(Beginning of STORED DATA)

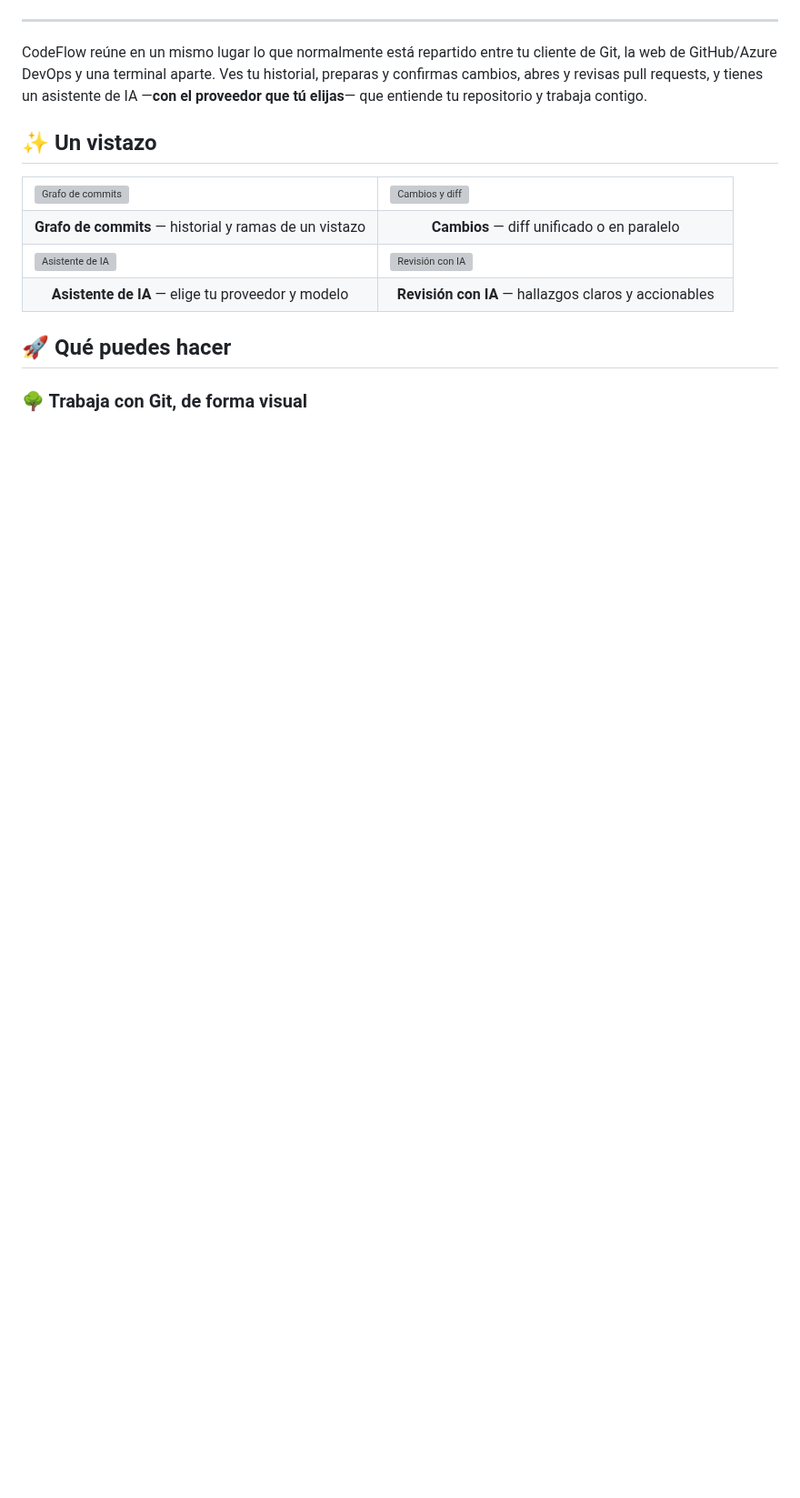
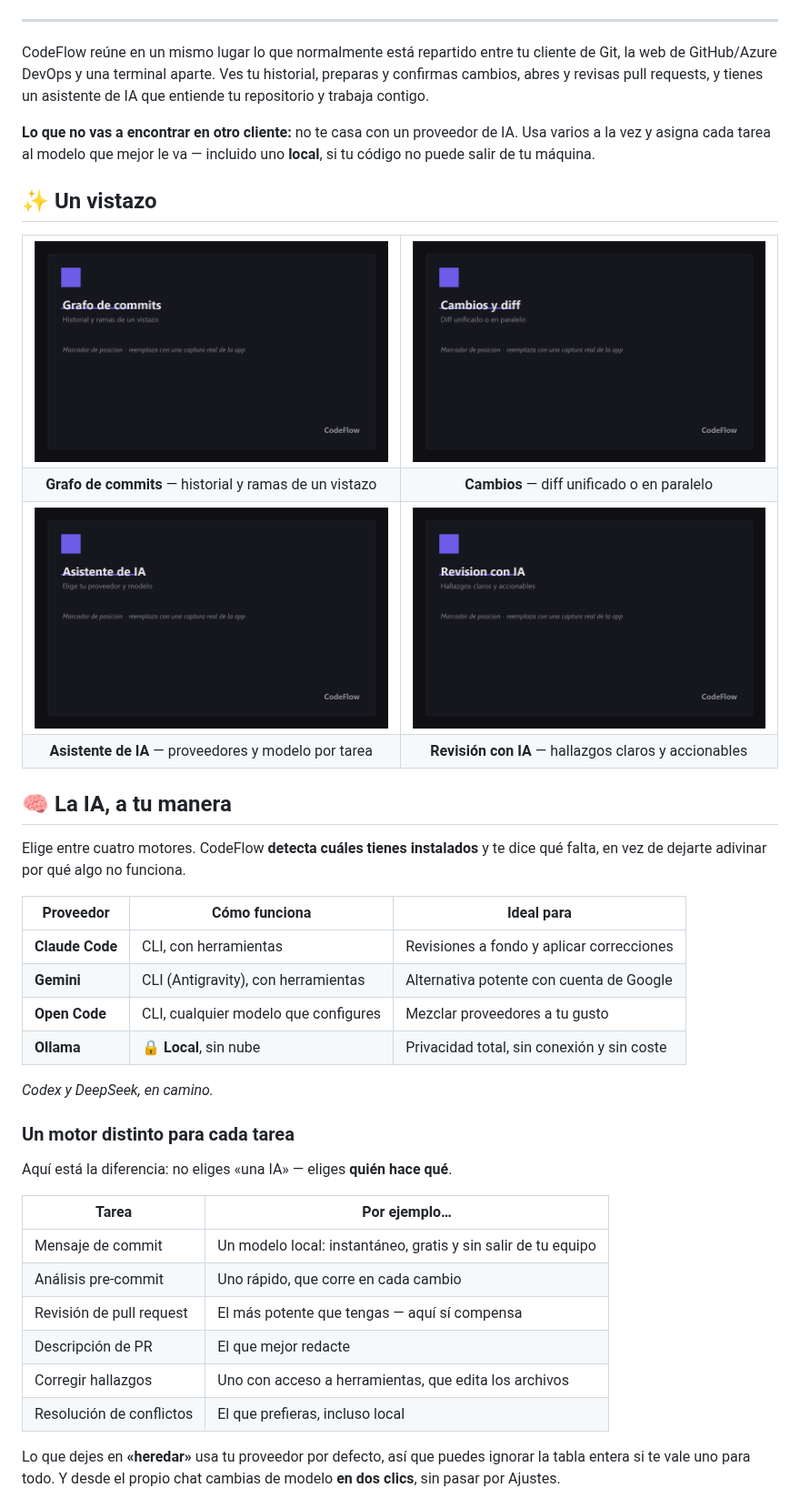
Before and after one commit to sorodriguezz/code-flow, a Markdown page: README.md, the part around one of its changes. Shown at 91% size. Drawn GitHub-style; pictures changed too: docs/screenshots/ai-settings.png (added), docs/screenshots/changes.png (added), docs/screenshots/graph.png (added); blank space fills up the shorter version; grey boxes are pictures that could not be loaded.

```diff
--- a/README.md
+++ b/README.md
@@ -18,10 +19,14 @@ rápida y nativa.
 
 ---
 
-CodeFlow reúne en un mismo lugar lo que normalmente está repartido entre tu cliente
-de Git, la web de GitHub/Azure DevOps y una terminal aparte. Ves tu historial, preparas
-y confirmas cambios, abres y revisas pull requests, y tienes un asistente de IA —**con
-el proveedor que tú elijas**— que entiende tu repositorio y trabaja contigo.
+CodeFlow reúne en un mismo lugar lo que normalmente está repartido entre tu cliente de
+Git, la web de GitHub/Azure DevOps y una terminal aparte. Ves tu historial, preparas y
+confirmas cambios, abres y revisas pull requests, y tienes un asistente de IA que
+entiende tu repositorio y trabaja contigo.
+
+**Lo que no vas a encontrar en otro cliente:** no te casa con un proveedor de IA. Usa
+varios a la vez y asigna cada tarea al modelo que mejor le va — incluido uno **local**,
+si tu código no puede salir de tu máquina.
 
 ## ✨ Un vistazo
 
@@ -39,11 +44,39 @@ el proveedor que tú elijas**— que entiende tu repositorio y trabaja contigo.
     <td width="50%"><img src="docs/screenshots/pr-review.png" alt="Revisión con IA" /></td>
   </tr>
   <tr>
-    <td align="center"><b>Asistente de IA</b> — elige tu proveedor y modelo</td>
+    <td align="center"><b>Asistente de IA</b> — proveedores y modelo por tarea</td>
     <td align="center"><b>Revisión con IA</b> — hallazgos claros y accionables</td>
   </tr>
 </table>
 
-## 🚀 Qué puedes hacer
+## 🧠 La IA, a tu manera
 
-### 🌳 Trabaja con Git, de forma visual
+Elige entre cuatro motores. CodeFlow **detecta cuáles tienes instalados** y te dice qué
+falta, en vez de dejarte adivinar por qué algo no funciona.
+
+| Proveedor | Cómo funciona | Ideal para |
+|---|---|---|
+| **Claude Code** | CLI, con herramientas | Revisiones a fondo y aplicar correcciones |
+| **Gemini** | CLI (Antigravity), con herramientas | Alternativa potente con cuenta de Google |
+| **Open Code** | CLI, cualquier modelo que configures | Mezclar proveedores a tu gusto |
+| **Ollama** | 🔒 **Local**, sin nube | Privacidad total, sin conexión y sin coste |
+
+*Codex y DeepSeek, en camino.*
+
+### Un motor distinto para cada tarea
+
+Aquí está la diferencia: no eliges «una IA» — eliges **quién hace qué**.
+
+| Tarea | Por ejemplo… |
+|---|---|
+| Mensaje de commit | Un modelo local: instantáneo, gratis y sin salir de tu equipo |
+| Análisis pre-commit | Uno rápido, que corre en cada cambio |
+| Revisión de pull request | El más potente que tengas — aquí sí compensa |
+| Descripción de PR | El que mejor redacte |
+| Corregir hallazgos | Uno con acceso a herramientas, que edita los archivos |
+| Resolución de conflictos | El que prefieras, incluso local |
+
+Lo que dejes en **«heredar»** usa tu proveedor por defecto, así que puedes ignorar la
+tabla entera si te vale uno para todo. Y desde el propio chat cambias de modelo **en dos
+clics**, sin pasar por Ajustes.
+
```
Also changed, not shown: other parts of README.md (+61 -43 lines).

(End of STORED DATA)

● TASK
Scan the data above and copy each line containing the word "confirmas".

● SOLUTION TO THE PROBLEM
-y confirmas cambios, abres y revisas pull requests, y tienes un asistente de IA —**con
+confirmas cambios, abres y revisas pull requests, y tienes un asistente de IA que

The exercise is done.